The power to move from here to there, without mechanical conveyance, is a marvel and a lifelong art form. The fluidity of muscles moving in harmony with joints, driven by the lung’s unselfish in- and out-breaths in rhythm with the heart’s life-pump, are as mysterious and amazing as any modern technology.

As I walk and earn that magical moment, what those who jog call “runner’s high,” all cares slip away and only the moment is in focus. The sensory delights of surroundings combine with the meditative and therapeutic value of a good walk completes the experience. Having the capability and opportunity to walk freely during these dark times is my daily taste of freedom…for now.

“An Eskimo custom offers an angry person release by walking the emotion out of his or her system in a straight line across the landscape, the point at which anger is conquered is marked with a stick, bearing witness to the strength or length of the rage.” – Lucy Lippard, “Overlay”

“I stride along with calm, with eyes, with shoes,
with fury, with forgetfulness.”
– Pablo Neruda

Early Mornings in (My) Church

I believe in God, only I spell it nature. – Frank Lloyd Wright

I’ve often felt far more spiritual and connected to that essence each of us attributes to a higher power, or universal spirituality, while being in nature.

I find it nearly impossible not to relax or quiet the mind and break from the noise of the day if I’m immersed in nature. Whether it’s walking a woodland path, wandering along a seashore searching for sand dollars, or trekking up a mountainside and arrive at the top with that breathtaking view, those are my spiritual cathedrals.

This morning’s walk in the woods at dawn provided two delights for the eyes and my spirit: a jet’s orange streak contrail against the sky bursting from the rising sun, and a mist over the pond where geese go about their early morning rituals. Combine the early quietness with walking alone on leave-covered paths, and it’s little wonder this time of day is good for thinking and gratitude.

My most striking connection to the Earth and the spiritual within and without, undoubtedly came from exploring the multi-colored mesas and lands near Abiquiu, New Mexico (see travel post here Mystical New Mexico and here More Mystical New Mexico). I’ve long ago abandoned trying to understand the why of this. Instead, I let myself be quiet as I walk there and connect to and the spirits and generations of those who trod these paths long before me.

In our digital-everything world, it’s too easy to succumb to those digital paths for everything from entertainment to solace. Yet we have, and always have had, an easier, more soul-satisfying way via the woods and deserts of the land. Although with civilizations sprawl, it’s sometimes challenging to get there, even the smallest backyard, a green spot of nature is worthy of an imaginary steeple above it and a place beneath to ponder and reflect.

The Leaf Man Cometh

So much for plans to sleep in on Saturday. Late last night I realized that TODAY was the volunteer leaf pick up in my town. Most years the city provides leaf vacuuming, curbside, but the last two years, no-go. Budgets and all that. This year a mayoral candidate organized a volunteer effort to pick up the leaves and take ’em to the county mulch pile. Cool.

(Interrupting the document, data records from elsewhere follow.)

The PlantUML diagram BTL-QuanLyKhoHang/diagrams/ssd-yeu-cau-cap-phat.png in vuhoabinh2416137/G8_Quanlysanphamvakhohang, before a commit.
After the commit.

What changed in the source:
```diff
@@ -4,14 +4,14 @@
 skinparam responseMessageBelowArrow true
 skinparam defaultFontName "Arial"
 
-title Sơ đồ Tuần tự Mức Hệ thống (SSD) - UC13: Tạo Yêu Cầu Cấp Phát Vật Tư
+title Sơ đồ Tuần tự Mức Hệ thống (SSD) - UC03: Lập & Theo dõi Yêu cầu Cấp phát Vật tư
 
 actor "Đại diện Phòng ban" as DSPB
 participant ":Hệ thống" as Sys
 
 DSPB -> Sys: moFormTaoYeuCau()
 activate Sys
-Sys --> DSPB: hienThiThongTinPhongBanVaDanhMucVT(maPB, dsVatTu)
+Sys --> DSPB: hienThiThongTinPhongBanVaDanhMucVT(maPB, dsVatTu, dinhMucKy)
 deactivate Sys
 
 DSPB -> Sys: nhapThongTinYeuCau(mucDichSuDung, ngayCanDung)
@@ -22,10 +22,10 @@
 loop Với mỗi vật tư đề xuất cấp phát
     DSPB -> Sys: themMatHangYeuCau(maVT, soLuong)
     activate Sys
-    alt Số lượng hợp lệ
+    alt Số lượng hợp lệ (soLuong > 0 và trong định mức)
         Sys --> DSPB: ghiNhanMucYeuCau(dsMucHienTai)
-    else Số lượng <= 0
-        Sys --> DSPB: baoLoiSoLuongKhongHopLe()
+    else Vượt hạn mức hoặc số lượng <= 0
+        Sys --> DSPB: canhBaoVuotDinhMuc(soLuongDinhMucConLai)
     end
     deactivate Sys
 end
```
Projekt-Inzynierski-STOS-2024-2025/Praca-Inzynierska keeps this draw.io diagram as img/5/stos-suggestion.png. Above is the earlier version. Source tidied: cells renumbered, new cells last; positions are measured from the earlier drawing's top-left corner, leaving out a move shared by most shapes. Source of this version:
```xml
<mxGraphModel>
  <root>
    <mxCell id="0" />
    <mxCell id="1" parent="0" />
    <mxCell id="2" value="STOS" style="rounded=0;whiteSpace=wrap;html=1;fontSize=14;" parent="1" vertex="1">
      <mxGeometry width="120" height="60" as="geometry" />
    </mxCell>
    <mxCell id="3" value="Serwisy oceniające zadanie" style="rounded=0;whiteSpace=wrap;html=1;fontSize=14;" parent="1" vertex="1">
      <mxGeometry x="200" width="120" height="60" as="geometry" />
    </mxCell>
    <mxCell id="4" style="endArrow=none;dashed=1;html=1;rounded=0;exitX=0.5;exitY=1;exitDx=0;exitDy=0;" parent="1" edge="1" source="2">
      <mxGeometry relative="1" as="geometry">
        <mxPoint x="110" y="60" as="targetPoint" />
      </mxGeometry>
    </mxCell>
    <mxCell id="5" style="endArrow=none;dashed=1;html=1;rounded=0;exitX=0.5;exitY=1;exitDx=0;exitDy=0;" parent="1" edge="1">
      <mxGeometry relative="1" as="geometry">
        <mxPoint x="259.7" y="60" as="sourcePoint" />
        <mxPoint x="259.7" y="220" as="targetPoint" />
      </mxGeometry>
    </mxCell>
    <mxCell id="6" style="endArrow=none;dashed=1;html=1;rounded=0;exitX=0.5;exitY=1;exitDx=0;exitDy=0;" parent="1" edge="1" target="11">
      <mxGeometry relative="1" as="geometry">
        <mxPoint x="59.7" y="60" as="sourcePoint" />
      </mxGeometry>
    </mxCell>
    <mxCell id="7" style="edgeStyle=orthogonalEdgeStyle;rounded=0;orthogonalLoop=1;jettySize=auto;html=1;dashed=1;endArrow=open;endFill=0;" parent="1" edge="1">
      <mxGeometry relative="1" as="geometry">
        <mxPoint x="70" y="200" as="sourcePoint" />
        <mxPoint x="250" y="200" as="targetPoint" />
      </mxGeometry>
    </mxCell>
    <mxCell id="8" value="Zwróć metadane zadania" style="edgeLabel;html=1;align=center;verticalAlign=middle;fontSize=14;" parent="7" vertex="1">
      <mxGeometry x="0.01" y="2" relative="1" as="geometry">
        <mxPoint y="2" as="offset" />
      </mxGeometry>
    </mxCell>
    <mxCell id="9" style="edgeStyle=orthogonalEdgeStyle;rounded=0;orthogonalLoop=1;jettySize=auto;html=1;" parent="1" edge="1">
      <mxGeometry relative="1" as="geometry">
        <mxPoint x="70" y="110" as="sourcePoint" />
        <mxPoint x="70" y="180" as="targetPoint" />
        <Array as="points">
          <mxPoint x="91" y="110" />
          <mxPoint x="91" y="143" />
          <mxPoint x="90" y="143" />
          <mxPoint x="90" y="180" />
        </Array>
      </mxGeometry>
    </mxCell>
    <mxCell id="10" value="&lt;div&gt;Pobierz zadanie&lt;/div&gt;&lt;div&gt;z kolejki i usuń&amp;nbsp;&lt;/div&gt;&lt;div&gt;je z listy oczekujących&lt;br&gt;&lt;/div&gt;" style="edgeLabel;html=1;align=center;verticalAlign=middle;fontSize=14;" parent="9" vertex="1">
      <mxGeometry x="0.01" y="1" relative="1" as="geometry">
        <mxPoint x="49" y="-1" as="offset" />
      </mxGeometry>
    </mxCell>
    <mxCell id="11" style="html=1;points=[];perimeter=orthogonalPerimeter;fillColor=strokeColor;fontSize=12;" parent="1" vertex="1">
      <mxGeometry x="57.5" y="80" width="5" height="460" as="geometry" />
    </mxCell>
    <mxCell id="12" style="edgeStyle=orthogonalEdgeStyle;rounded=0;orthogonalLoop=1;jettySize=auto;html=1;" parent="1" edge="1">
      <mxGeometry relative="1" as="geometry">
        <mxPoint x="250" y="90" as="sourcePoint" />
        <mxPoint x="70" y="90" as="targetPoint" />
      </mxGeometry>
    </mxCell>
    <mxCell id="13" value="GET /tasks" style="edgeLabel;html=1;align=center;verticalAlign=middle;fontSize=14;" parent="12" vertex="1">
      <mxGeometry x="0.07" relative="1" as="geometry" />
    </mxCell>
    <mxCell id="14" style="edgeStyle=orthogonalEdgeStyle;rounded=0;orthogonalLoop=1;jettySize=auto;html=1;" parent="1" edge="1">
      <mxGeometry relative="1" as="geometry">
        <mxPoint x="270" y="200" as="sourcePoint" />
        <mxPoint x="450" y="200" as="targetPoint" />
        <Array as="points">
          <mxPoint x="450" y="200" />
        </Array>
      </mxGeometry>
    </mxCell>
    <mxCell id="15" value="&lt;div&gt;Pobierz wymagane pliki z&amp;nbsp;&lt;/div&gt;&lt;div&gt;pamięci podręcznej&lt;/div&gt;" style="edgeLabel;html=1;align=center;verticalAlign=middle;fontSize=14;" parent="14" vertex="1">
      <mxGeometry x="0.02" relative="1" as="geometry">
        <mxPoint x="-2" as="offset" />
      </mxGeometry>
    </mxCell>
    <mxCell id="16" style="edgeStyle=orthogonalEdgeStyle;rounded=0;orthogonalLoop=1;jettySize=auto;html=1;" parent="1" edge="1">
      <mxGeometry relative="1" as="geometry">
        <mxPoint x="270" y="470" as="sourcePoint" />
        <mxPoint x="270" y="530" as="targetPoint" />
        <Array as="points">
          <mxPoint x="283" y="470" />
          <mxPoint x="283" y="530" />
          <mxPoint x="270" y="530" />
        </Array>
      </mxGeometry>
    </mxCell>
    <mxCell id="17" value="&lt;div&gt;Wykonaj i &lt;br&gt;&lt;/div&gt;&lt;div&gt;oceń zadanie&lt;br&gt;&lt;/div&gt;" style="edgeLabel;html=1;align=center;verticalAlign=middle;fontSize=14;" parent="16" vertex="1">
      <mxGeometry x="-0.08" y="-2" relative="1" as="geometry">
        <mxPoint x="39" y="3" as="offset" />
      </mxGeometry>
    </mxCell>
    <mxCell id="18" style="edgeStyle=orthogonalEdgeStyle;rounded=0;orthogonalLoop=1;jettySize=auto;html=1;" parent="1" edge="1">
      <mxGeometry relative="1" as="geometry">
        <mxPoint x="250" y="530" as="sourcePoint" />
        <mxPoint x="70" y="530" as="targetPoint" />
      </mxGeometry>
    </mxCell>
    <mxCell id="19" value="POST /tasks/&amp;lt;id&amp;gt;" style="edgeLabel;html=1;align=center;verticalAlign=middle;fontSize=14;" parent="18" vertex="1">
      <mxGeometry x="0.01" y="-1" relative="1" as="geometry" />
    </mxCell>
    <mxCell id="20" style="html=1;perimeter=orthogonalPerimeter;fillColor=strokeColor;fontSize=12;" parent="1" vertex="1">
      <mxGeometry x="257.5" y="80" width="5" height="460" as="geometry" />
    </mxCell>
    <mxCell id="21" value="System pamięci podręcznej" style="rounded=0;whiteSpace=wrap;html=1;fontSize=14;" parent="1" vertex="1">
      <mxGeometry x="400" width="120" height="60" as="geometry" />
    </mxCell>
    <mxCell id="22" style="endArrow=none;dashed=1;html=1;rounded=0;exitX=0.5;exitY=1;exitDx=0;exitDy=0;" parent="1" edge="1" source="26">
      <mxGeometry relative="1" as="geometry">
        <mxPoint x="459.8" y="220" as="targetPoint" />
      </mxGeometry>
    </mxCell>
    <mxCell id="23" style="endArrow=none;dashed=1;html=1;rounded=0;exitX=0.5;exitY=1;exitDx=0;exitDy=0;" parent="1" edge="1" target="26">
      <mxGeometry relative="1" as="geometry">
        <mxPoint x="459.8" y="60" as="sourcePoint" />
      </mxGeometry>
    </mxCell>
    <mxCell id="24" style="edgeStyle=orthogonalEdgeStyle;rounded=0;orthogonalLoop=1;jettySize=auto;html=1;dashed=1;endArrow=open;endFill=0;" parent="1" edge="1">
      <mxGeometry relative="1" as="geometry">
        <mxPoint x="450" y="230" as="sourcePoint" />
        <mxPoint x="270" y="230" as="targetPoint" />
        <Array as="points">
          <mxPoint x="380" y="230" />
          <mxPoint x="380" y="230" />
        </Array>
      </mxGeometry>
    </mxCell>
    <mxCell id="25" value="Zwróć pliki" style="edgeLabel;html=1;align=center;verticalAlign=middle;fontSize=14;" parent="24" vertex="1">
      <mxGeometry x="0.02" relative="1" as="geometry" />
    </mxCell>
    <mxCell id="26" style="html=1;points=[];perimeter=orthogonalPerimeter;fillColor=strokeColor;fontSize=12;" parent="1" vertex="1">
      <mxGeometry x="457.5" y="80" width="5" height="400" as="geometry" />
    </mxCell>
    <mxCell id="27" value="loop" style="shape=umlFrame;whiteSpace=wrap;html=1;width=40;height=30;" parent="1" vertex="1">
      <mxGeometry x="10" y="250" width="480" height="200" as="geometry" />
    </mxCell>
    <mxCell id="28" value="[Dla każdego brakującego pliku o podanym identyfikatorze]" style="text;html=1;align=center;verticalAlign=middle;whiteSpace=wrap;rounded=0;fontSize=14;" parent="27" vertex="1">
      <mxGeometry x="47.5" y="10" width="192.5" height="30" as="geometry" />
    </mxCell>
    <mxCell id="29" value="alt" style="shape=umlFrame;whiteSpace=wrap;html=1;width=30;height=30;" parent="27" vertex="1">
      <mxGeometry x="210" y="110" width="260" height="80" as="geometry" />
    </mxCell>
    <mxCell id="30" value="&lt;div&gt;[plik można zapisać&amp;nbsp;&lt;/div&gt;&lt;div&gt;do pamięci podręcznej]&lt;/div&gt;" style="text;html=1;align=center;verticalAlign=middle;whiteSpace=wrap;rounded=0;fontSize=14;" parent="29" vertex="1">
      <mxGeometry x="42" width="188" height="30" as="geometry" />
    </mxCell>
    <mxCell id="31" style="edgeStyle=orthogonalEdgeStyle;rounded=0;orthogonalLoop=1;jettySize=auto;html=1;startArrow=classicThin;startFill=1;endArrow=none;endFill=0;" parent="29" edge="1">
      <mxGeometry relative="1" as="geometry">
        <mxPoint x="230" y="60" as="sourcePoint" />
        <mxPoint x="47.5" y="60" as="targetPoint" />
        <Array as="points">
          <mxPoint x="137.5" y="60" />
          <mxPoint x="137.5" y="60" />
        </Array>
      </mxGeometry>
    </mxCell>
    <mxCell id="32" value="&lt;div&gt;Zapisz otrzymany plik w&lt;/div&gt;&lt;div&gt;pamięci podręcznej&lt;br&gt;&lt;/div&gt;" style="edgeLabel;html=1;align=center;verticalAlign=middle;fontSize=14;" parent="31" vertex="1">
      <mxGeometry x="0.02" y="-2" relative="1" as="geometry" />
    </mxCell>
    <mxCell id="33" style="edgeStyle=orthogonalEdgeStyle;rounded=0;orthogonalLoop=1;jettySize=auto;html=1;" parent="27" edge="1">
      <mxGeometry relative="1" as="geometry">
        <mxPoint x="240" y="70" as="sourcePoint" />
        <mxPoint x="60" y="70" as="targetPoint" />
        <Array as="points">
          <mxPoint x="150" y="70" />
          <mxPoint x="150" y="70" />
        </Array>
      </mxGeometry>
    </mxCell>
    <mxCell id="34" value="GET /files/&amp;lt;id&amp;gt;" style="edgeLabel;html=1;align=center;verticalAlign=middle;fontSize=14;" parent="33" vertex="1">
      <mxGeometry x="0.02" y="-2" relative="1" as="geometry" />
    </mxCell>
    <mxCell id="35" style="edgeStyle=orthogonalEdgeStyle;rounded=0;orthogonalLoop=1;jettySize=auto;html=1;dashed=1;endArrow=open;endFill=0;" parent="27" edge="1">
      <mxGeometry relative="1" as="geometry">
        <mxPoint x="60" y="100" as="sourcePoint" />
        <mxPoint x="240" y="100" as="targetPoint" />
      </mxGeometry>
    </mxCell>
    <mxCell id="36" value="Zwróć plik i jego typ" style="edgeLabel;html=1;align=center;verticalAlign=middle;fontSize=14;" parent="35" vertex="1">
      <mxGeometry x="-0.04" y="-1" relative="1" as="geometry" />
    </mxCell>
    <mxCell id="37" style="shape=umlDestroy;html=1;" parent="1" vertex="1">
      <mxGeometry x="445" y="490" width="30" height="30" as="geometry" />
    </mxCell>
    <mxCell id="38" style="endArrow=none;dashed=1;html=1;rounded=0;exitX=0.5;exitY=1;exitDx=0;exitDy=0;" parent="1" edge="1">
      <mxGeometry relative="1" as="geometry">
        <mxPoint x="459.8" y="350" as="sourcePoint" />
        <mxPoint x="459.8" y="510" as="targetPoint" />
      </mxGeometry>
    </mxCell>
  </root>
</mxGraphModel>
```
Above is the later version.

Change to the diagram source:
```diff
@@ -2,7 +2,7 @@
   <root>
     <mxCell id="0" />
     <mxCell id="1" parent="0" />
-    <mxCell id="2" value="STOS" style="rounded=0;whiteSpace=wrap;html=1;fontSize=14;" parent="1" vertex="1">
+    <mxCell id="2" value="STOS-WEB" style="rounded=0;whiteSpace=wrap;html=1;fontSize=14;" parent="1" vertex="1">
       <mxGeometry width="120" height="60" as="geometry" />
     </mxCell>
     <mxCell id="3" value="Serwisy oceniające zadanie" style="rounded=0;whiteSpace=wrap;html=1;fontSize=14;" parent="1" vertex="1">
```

I’m not a leaf raker & bagger normally. I believe in mulching the leaves to feed the grass, rather than consigning bags of leaves to the dump. But I haven’t kept up with raking this year, so this was an opportunity to support the cause, ensure the leaves go to mulch and not landfill, and catch me up. There are still leaves around to mulch, so fall’s duties are not quite over.

Pickup starts at 8 a.m. so at 6 a.m., wishing I was still snug in my warm bed, I’m out there in the dark, raking and bagging. A street light made it reasonably possible for the first hour or so, but I still felt a bit sneaky doing it in the dark! Results? My shoulders ache, I’m still amazed my little yard could generate twelve bags of leaves, but at least the task is complete. Now I can shower and leaf (groan) to go the coffee shop for the day to work on the Nano novel.